## Records supplied

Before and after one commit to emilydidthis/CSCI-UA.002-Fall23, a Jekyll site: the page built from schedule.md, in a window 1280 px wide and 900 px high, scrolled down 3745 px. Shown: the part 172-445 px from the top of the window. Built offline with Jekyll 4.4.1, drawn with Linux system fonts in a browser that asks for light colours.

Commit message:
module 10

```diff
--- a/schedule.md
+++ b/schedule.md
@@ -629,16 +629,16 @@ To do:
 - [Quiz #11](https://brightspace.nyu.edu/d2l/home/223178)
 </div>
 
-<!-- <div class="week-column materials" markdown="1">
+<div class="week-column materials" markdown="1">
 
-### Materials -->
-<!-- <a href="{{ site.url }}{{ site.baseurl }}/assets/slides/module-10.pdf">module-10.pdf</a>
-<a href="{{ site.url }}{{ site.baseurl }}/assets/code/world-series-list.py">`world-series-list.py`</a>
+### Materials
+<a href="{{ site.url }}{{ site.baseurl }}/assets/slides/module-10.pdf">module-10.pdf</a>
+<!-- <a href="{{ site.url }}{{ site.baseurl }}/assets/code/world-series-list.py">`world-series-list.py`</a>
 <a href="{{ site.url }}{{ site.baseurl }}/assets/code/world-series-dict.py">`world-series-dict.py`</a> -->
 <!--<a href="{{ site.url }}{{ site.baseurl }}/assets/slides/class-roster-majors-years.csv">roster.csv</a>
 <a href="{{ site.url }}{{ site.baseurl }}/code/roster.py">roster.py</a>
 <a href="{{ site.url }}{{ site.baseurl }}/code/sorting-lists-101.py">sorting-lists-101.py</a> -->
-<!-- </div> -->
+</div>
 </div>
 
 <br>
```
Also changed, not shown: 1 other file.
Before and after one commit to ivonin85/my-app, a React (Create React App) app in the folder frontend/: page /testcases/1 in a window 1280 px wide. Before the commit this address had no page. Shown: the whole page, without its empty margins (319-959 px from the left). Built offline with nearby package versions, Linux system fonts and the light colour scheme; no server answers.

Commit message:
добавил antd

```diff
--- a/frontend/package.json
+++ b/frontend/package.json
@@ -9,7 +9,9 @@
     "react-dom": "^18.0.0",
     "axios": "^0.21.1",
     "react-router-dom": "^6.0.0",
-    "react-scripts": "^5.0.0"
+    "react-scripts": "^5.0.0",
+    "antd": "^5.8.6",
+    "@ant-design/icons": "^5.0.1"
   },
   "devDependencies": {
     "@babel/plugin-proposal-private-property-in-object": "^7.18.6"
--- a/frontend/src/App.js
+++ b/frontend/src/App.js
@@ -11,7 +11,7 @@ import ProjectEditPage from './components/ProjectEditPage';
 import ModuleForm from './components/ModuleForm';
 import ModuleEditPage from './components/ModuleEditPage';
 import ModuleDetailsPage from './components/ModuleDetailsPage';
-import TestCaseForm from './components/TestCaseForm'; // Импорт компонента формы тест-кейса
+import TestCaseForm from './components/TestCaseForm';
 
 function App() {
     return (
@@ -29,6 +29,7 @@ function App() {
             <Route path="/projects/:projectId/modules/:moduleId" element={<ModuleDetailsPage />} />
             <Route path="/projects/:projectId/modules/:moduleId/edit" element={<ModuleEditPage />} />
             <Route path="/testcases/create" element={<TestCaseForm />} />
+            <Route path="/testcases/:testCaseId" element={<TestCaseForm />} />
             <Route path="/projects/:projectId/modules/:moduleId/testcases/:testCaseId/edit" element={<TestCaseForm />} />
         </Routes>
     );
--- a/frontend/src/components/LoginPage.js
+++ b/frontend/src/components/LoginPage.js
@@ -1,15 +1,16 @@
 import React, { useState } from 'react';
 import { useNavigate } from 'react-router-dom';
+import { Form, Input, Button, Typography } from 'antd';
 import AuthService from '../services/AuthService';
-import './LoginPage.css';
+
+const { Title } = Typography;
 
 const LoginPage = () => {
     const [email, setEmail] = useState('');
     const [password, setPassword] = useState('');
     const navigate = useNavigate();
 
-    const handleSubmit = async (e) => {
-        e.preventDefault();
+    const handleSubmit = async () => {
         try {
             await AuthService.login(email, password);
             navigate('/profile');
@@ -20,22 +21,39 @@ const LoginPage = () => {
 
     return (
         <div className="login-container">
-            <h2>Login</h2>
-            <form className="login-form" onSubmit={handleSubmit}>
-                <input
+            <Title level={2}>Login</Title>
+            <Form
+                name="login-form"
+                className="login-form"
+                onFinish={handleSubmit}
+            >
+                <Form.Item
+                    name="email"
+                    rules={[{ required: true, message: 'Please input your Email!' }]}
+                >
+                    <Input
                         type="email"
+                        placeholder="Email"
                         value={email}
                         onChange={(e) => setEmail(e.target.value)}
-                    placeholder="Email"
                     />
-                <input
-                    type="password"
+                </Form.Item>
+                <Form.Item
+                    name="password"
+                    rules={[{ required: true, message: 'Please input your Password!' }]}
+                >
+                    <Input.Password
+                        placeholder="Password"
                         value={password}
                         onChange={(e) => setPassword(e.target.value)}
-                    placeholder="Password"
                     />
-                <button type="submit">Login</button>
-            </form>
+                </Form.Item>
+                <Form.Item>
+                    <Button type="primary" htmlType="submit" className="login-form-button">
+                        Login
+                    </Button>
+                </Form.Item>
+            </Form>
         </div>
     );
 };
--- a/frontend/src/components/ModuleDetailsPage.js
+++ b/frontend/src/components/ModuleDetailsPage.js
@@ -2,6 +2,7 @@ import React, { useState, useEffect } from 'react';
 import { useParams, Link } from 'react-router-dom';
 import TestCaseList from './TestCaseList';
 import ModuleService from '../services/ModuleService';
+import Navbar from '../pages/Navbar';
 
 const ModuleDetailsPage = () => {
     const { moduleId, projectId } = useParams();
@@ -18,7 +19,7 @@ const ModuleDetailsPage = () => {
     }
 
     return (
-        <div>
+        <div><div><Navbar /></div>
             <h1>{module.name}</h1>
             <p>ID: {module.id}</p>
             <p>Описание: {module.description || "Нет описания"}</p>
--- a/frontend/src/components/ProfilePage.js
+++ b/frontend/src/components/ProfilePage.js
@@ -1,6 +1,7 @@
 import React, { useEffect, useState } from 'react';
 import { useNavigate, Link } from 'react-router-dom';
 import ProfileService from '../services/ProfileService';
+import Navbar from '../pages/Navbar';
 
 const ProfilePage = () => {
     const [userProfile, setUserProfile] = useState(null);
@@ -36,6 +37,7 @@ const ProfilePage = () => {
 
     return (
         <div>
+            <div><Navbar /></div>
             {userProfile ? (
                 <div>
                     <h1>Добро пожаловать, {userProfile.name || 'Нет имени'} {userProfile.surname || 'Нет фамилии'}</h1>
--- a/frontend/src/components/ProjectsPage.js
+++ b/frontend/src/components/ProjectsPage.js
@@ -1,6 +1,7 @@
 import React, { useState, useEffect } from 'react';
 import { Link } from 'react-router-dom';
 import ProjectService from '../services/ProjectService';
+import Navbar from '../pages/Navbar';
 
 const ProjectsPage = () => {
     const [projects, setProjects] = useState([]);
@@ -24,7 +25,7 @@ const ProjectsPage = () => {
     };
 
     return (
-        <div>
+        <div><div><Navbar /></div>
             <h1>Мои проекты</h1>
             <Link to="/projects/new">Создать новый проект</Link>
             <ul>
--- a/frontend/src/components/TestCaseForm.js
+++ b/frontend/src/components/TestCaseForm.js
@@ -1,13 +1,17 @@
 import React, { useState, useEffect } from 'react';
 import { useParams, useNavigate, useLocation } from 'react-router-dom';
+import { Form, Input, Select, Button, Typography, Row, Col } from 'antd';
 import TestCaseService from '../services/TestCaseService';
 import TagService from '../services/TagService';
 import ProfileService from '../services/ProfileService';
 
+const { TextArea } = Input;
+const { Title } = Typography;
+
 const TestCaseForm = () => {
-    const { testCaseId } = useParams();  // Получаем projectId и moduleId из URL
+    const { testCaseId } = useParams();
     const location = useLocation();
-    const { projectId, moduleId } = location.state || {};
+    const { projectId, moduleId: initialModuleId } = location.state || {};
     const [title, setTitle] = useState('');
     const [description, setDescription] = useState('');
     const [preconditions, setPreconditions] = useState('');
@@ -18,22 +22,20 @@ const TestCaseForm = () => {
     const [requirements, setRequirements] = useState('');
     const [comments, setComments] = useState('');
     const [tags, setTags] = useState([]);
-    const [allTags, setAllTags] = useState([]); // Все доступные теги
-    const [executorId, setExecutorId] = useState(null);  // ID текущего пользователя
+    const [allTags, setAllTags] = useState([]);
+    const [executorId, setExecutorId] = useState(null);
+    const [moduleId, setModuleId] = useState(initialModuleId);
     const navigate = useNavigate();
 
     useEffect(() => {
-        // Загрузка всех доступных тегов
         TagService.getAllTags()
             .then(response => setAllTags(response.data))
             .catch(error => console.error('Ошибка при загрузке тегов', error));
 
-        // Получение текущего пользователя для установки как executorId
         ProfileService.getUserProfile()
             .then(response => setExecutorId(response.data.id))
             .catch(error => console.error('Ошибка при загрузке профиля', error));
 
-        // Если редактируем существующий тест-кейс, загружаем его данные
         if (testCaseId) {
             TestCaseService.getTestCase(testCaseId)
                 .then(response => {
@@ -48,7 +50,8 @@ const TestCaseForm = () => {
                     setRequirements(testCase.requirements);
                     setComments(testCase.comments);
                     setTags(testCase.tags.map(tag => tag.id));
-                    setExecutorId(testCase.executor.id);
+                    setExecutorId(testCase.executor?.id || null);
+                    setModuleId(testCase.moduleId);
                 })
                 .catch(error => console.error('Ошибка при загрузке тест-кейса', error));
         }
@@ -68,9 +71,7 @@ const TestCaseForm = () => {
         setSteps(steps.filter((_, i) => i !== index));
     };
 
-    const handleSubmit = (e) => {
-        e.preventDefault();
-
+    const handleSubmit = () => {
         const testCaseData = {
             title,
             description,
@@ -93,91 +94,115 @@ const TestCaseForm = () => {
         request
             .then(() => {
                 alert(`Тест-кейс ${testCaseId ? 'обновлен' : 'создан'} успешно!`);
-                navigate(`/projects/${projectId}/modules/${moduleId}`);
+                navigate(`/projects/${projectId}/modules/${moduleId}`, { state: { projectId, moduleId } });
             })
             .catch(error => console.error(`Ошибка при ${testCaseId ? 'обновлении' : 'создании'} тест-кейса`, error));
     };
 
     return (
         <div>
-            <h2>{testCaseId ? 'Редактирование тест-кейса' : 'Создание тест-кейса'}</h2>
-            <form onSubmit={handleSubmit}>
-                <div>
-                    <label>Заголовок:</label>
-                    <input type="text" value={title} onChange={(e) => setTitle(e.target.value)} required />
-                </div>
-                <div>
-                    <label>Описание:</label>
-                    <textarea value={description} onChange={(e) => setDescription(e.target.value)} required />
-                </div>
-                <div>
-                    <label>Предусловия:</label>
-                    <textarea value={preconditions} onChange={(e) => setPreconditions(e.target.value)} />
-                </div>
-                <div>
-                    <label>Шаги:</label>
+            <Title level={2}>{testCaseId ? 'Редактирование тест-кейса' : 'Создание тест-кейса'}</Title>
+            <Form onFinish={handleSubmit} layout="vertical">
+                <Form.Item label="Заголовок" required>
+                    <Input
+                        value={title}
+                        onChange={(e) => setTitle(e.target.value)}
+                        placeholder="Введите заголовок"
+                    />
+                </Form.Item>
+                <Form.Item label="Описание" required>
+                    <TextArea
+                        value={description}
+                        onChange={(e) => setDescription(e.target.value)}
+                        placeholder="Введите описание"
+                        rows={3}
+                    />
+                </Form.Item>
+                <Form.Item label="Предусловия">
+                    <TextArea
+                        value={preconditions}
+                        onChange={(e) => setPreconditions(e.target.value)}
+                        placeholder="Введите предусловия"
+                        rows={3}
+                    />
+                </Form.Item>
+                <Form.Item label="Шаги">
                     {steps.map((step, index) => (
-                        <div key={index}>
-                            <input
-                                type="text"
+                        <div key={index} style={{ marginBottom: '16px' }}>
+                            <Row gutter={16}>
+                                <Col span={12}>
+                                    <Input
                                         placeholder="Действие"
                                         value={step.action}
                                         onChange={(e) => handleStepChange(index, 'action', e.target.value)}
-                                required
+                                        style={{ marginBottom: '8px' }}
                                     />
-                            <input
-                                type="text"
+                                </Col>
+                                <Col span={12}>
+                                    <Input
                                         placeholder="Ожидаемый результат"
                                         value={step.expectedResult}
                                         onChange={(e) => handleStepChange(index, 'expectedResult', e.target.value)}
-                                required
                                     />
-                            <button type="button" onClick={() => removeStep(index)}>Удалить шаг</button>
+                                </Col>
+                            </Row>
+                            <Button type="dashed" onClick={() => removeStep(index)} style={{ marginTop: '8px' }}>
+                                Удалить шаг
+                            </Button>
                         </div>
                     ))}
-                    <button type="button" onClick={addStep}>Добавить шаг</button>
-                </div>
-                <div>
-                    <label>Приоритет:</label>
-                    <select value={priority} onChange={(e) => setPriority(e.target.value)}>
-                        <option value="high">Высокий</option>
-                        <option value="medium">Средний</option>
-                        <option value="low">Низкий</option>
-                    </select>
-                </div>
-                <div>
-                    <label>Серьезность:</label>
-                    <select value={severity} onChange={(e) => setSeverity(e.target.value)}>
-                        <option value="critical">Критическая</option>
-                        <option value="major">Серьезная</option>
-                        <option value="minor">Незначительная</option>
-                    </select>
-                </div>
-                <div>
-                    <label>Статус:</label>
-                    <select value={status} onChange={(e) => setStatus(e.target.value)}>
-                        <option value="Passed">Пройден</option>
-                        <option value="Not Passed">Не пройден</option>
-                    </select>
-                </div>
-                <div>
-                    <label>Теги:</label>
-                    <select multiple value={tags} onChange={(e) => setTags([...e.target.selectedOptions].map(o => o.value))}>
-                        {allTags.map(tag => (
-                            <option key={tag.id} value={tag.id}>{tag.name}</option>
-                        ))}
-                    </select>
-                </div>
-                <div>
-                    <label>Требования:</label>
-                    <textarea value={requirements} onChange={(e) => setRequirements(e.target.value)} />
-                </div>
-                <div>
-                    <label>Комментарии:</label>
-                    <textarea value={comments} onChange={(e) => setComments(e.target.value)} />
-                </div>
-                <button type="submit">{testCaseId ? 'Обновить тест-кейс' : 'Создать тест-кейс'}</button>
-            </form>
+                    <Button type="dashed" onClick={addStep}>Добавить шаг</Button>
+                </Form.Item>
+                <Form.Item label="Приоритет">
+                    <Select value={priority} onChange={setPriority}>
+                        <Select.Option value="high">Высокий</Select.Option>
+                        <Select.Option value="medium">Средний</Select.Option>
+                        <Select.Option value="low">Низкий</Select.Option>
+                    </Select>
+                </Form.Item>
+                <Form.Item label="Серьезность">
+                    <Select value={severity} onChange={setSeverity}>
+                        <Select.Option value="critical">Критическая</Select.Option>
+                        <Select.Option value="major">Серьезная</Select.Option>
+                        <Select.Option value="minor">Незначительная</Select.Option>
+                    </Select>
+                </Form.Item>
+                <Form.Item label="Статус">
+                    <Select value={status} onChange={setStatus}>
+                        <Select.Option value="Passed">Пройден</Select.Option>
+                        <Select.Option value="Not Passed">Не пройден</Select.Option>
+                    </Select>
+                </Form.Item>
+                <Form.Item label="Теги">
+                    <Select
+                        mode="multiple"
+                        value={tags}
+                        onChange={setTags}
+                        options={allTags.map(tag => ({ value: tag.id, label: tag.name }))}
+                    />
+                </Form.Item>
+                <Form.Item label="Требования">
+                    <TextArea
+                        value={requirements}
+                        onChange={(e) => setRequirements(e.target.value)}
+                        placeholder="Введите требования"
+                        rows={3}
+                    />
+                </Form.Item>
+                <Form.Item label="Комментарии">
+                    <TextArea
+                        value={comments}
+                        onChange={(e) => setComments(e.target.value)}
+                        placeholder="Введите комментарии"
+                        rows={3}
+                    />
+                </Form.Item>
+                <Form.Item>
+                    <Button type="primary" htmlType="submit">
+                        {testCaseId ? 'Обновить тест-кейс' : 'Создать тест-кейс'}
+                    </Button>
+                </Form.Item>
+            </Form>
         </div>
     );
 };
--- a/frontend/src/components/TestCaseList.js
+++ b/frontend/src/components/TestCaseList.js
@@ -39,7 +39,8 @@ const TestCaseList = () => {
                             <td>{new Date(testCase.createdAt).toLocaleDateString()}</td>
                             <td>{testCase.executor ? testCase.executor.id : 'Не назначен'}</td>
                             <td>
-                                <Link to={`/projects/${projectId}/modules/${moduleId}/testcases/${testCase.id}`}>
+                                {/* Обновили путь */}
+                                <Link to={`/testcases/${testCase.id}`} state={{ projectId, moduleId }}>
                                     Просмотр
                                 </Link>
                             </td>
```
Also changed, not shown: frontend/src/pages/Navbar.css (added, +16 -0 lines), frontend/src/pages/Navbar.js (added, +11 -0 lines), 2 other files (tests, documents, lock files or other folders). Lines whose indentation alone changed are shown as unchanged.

## Problem statement
From the data above, copy each line that holds "multiple".

## Problem solution
-                    <select multiple value={tags} onChange={(e) => setTags([...e.target.selectedOptions].map(o => o.value))}>
+                        mode="multiple"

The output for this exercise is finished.